_Required work_: Every single entry needs to appear again exactly as given.

_Materials provided_:
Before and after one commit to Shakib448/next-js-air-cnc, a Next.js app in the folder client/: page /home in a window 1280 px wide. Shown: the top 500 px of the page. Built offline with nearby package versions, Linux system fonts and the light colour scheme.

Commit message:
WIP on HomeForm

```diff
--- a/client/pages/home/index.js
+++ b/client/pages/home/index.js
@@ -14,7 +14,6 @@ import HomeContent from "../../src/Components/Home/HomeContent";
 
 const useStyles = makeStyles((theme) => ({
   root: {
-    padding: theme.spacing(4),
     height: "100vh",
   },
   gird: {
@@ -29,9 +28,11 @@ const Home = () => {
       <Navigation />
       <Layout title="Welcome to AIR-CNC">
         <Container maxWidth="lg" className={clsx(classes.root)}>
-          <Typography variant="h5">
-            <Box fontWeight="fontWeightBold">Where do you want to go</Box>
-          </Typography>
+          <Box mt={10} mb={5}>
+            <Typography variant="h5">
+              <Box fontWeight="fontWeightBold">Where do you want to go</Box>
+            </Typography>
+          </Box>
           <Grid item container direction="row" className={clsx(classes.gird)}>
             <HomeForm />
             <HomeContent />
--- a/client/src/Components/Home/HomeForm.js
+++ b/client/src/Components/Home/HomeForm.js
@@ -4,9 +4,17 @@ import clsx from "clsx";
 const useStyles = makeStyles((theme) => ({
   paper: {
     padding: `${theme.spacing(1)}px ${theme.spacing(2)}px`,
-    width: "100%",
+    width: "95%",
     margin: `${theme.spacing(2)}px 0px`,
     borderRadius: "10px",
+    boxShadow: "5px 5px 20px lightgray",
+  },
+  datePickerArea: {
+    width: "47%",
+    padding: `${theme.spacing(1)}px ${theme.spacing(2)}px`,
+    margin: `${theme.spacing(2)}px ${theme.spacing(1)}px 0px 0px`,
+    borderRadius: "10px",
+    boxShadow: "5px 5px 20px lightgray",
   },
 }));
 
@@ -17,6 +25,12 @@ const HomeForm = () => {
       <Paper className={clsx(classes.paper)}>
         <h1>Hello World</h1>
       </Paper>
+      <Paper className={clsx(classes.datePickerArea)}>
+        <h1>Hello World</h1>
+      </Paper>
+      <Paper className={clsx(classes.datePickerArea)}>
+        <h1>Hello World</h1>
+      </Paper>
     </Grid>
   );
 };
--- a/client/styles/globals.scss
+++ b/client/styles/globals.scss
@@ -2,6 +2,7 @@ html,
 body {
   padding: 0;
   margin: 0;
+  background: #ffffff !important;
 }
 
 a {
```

_Result of this exercise_:
Before and after one commit to Shakib448/next-js-air-cnc, a Next.js app in the folder client/: page /home in a window 1280 px wide. Shown: the top 500 px of the page. Built offline with nearby package versions, Linux system fonts and the light colour scheme.

Commit message:
WIP on HomeForm

```diff
--- a/client/pages/home/index.js
+++ b/client/pages/home/index.js
@@ -14,7 +14,6 @@ import HomeContent from "../../src/Components/Home/HomeContent";
 
 const useStyles = makeStyles((theme) => ({
   root: {
-    padding: theme.spacing(4),
     height: "100vh",
   },
   gird: {
@@ -29,9 +28,11 @@ const Home = () => {
       <Navigation />
       <Layout title="Welcome to AIR-CNC">
         <Container maxWidth="lg" className={clsx(classes.root)}>
-          <Typography variant="h5">
-            <Box fontWeight="fontWeightBold">Where do you want to go</Box>
-          </Typography>
+          <Box mt={10} mb={5}>
+            <Typography variant="h5">
+              <Box fontWeight="fontWeightBold">Where do you want to go</Box>
+            </Typography>
+          </Box>
           <Grid item container direction="row" className={clsx(classes.gird)}>
             <HomeForm />
             <HomeContent />
--- a/client/src/Components/Home/HomeForm.js
+++ b/client/src/Components/Home/HomeForm.js
@@ -4,9 +4,17 @@ import clsx from "clsx";
 const useStyles = makeStyles((theme) => ({
   paper: {
     padding: `${theme.spacing(1)}px ${theme.spacing(2)}px`,
-    width: "100%",
+    width: "95%",
     margin: `${theme.spacing(2)}px 0px`,
     borderRadius: "10px",
+    boxShadow: "5px 5px 20px lightgray",
+  },
+  datePickerArea: {
+    width: "47%",
+    padding: `${theme.spacing(1)}px ${theme.spacing(2)}px`,
+    margin: `${theme.spacing(2)}px ${theme.spacing(1)}px 0px 0px`,
+    borderRadius: "10px",
+    boxShadow: "5px 5px 20px lightgray",
   },
 }));
 
@@ -17,6 +25,12 @@ const HomeForm = () => {
       <Paper className={clsx(classes.paper)}>
         <h1>Hello World</h1>
       </Paper>
+      <Paper className={clsx(classes.datePickerArea)}>
+        <h1>Hello World</h1>
+      </Paper>
+      <Paper className={clsx(classes.datePickerArea)}>
+        <h1>Hello World</h1>
+      </Paper>
     </Grid>
   );
 };
--- a/client/styles/globals.scss
+++ b/client/styles/globals.scss
@@ -2,6 +2,7 @@ html,
 body {
   padding: 0;
   margin: 0;
+  background: #ffffff !important;
 }
 
 a {
```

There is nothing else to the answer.